Dataset items:
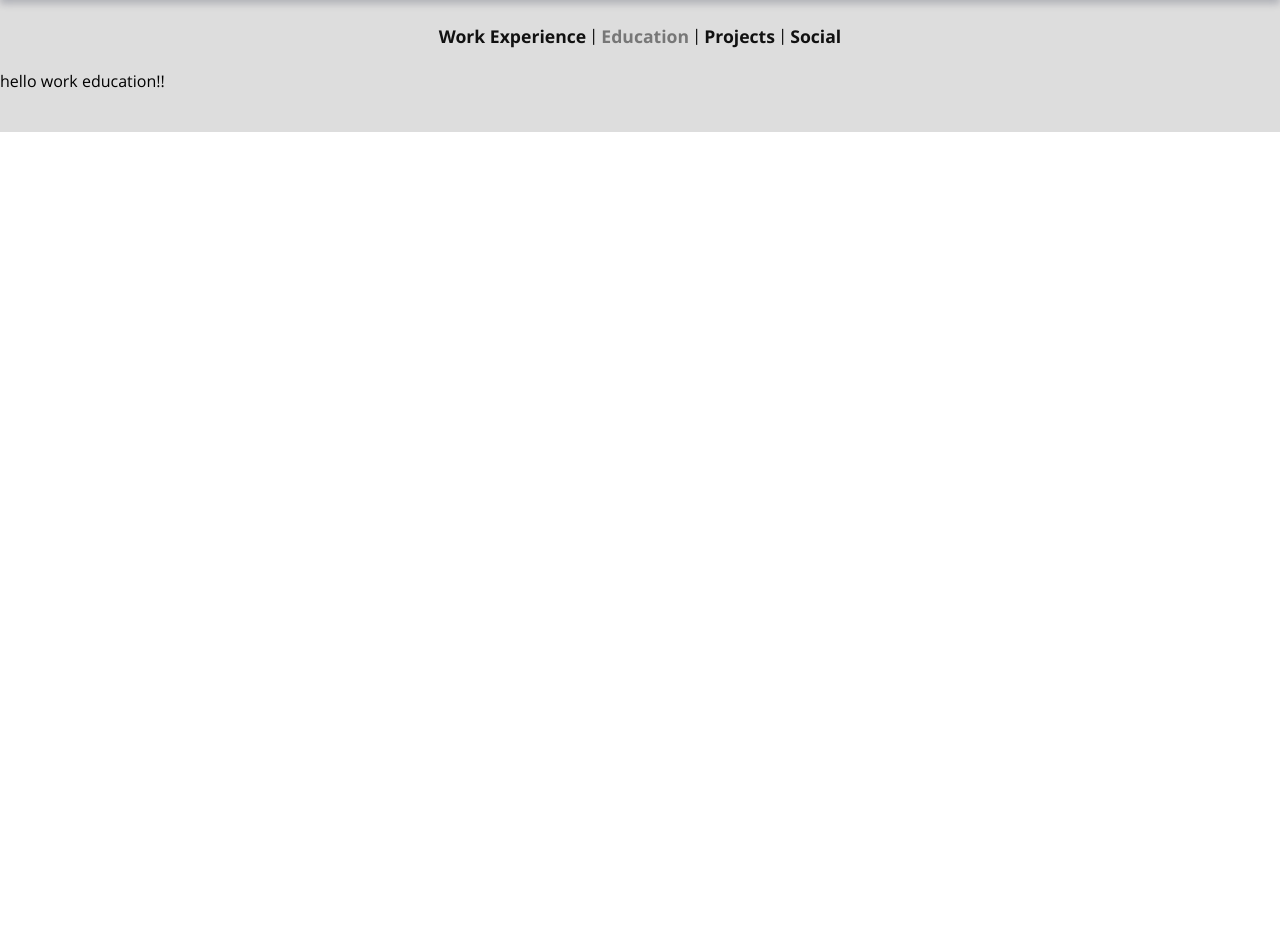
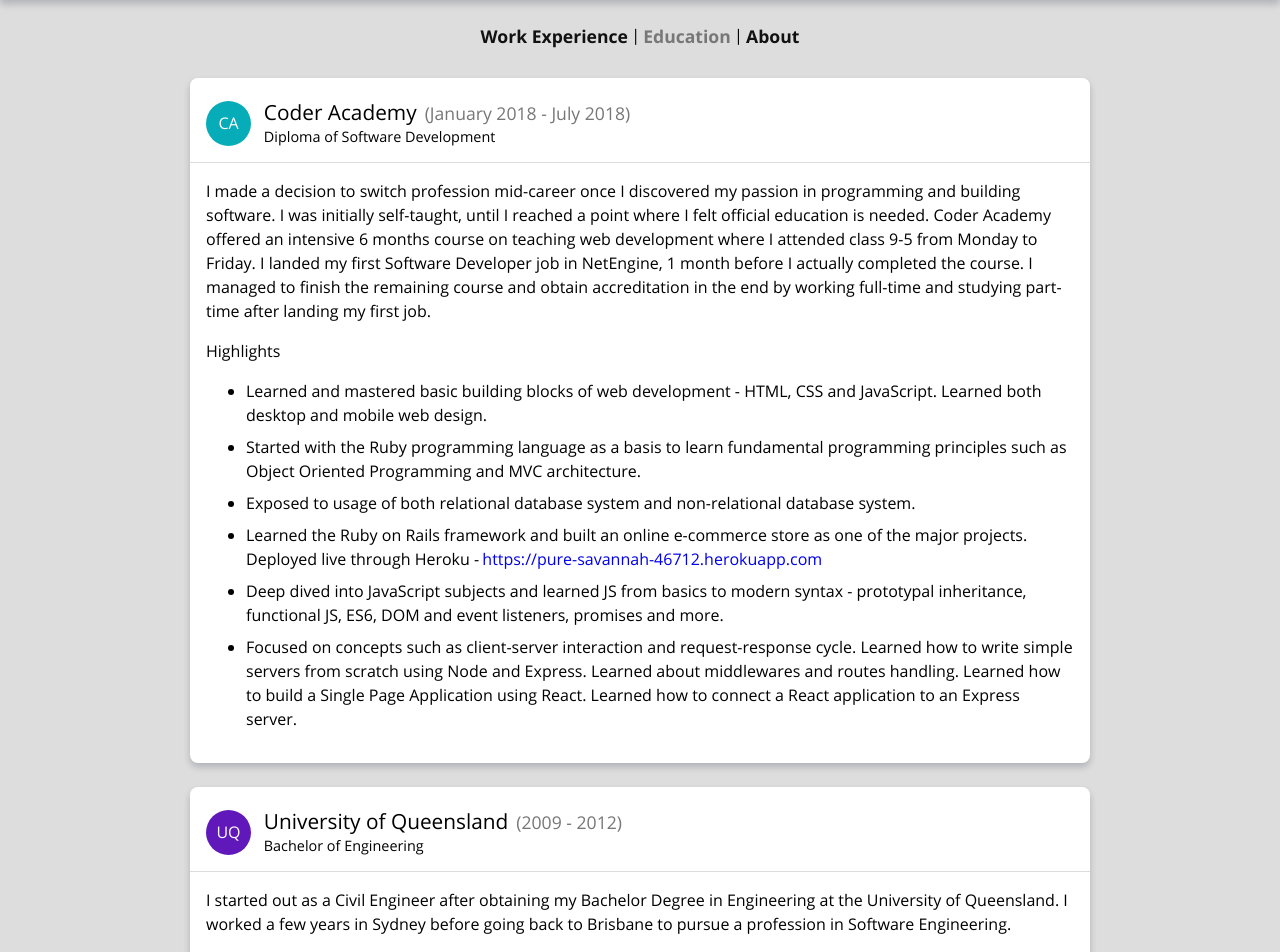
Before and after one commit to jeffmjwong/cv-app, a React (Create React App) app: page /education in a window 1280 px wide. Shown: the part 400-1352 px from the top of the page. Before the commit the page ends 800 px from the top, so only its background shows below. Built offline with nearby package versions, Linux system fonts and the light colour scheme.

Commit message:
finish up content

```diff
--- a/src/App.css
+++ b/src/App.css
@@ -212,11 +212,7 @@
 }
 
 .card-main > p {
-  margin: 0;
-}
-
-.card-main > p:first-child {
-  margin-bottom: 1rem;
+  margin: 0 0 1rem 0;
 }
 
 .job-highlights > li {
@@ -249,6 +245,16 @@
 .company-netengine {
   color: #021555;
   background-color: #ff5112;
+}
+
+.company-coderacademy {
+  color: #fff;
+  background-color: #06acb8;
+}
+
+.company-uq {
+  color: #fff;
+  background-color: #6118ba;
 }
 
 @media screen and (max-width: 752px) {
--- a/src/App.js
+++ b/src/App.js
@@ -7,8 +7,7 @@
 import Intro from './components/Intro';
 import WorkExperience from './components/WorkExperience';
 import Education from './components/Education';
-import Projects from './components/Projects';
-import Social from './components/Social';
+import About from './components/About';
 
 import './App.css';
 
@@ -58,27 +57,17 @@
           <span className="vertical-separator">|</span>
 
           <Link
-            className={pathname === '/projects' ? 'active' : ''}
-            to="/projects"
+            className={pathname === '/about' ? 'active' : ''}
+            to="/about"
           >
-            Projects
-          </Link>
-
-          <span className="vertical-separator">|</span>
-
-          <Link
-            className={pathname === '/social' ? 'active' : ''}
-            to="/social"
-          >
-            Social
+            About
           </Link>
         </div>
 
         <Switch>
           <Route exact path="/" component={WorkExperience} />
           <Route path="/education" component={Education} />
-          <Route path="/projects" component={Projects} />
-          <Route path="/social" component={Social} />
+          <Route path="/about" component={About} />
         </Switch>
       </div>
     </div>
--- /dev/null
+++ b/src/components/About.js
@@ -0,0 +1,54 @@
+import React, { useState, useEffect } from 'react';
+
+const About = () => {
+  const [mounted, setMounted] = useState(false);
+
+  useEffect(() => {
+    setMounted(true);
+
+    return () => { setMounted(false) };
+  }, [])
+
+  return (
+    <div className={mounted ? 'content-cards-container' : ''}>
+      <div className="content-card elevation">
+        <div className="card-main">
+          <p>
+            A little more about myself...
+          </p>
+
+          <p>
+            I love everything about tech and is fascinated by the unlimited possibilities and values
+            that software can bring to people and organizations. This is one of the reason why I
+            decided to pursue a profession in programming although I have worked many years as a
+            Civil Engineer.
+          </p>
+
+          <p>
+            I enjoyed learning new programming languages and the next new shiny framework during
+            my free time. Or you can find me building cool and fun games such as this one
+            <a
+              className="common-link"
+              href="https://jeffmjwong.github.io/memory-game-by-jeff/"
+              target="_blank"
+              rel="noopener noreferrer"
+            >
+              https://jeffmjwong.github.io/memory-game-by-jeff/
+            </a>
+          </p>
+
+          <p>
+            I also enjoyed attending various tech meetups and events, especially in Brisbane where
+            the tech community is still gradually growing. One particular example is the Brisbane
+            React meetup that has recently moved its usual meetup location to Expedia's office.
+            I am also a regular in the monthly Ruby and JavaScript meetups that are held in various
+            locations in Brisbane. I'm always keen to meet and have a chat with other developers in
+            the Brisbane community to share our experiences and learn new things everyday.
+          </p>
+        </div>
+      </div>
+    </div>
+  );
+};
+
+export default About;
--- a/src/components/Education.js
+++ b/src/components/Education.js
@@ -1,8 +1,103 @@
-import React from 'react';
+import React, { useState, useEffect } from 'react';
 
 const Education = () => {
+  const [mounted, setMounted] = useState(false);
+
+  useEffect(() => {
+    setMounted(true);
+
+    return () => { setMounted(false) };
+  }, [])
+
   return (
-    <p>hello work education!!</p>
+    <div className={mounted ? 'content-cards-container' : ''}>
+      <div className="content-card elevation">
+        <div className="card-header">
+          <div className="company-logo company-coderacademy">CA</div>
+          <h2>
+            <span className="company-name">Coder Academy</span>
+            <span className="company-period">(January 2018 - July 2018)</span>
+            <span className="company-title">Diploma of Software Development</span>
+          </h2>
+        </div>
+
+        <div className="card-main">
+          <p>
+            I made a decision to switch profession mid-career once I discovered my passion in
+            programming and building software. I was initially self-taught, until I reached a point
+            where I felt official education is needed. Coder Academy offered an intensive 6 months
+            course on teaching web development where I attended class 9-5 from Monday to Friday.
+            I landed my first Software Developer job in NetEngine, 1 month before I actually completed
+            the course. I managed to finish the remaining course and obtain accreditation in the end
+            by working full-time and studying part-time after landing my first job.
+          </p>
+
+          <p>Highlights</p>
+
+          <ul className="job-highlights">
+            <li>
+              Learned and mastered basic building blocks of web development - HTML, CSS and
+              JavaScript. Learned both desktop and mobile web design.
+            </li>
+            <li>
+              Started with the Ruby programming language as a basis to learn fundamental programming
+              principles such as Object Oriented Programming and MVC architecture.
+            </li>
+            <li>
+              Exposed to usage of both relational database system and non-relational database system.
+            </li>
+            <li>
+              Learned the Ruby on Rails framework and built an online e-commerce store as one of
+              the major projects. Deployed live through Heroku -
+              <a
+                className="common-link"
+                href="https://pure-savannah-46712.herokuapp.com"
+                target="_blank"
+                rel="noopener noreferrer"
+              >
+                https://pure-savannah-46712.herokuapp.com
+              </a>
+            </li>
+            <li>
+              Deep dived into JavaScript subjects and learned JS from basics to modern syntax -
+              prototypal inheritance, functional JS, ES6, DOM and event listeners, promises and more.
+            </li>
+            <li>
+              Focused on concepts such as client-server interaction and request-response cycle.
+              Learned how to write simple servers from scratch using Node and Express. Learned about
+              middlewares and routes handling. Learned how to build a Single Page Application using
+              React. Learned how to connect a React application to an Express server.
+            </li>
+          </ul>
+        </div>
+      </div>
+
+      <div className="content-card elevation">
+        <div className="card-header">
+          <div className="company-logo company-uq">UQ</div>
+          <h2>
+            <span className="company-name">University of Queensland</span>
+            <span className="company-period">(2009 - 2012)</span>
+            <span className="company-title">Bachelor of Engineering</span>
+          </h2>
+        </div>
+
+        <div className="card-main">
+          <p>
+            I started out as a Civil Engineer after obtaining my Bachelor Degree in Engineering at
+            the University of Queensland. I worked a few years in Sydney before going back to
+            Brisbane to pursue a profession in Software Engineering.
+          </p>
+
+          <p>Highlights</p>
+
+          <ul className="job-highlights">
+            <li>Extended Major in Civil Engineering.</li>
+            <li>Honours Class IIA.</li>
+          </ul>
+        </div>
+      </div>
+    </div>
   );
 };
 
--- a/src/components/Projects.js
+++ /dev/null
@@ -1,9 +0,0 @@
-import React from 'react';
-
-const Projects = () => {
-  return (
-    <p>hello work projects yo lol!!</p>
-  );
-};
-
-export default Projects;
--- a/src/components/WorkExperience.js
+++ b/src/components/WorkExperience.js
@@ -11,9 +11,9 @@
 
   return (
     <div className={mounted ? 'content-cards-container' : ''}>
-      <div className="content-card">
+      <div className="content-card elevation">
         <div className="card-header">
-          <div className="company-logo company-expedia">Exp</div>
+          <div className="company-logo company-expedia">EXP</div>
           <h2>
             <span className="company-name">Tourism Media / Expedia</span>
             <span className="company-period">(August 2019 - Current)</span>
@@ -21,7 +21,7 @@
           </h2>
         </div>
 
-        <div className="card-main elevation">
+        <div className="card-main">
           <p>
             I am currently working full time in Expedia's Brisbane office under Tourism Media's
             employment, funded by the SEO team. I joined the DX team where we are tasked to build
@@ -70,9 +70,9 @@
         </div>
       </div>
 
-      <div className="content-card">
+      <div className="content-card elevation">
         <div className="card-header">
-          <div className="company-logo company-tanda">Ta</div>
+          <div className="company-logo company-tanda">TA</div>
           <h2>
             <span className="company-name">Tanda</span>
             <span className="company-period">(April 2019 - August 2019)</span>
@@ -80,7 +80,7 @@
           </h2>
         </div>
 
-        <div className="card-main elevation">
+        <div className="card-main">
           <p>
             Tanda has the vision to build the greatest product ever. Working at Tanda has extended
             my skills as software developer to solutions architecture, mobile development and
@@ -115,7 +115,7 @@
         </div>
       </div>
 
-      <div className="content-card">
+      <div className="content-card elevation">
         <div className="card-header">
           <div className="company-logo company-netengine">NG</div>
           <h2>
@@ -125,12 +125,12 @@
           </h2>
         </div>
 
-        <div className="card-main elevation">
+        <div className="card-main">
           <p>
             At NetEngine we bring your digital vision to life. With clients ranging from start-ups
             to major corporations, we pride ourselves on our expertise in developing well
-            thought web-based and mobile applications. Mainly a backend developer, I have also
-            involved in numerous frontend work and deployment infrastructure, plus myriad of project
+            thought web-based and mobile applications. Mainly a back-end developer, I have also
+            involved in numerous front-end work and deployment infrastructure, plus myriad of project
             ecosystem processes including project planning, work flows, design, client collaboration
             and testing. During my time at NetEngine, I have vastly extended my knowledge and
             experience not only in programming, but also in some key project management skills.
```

Activity | Filter the records above for the string "components" and copy each matching line.

Response area |
 import Intro from './components/Intro';
 import WorkExperience from './components/WorkExperience';
 import Education from './components/Education';
-import Projects from './components/Projects';
-import Social from './components/Social';
+import About from './components/About';
+++ b/src/components/About.js
--- a/src/components/Education.js
+++ b/src/components/Education.js
--- a/src/components/Projects.js
--- a/src/components/WorkExperience.js
+++ b/src/components/WorkExperience.js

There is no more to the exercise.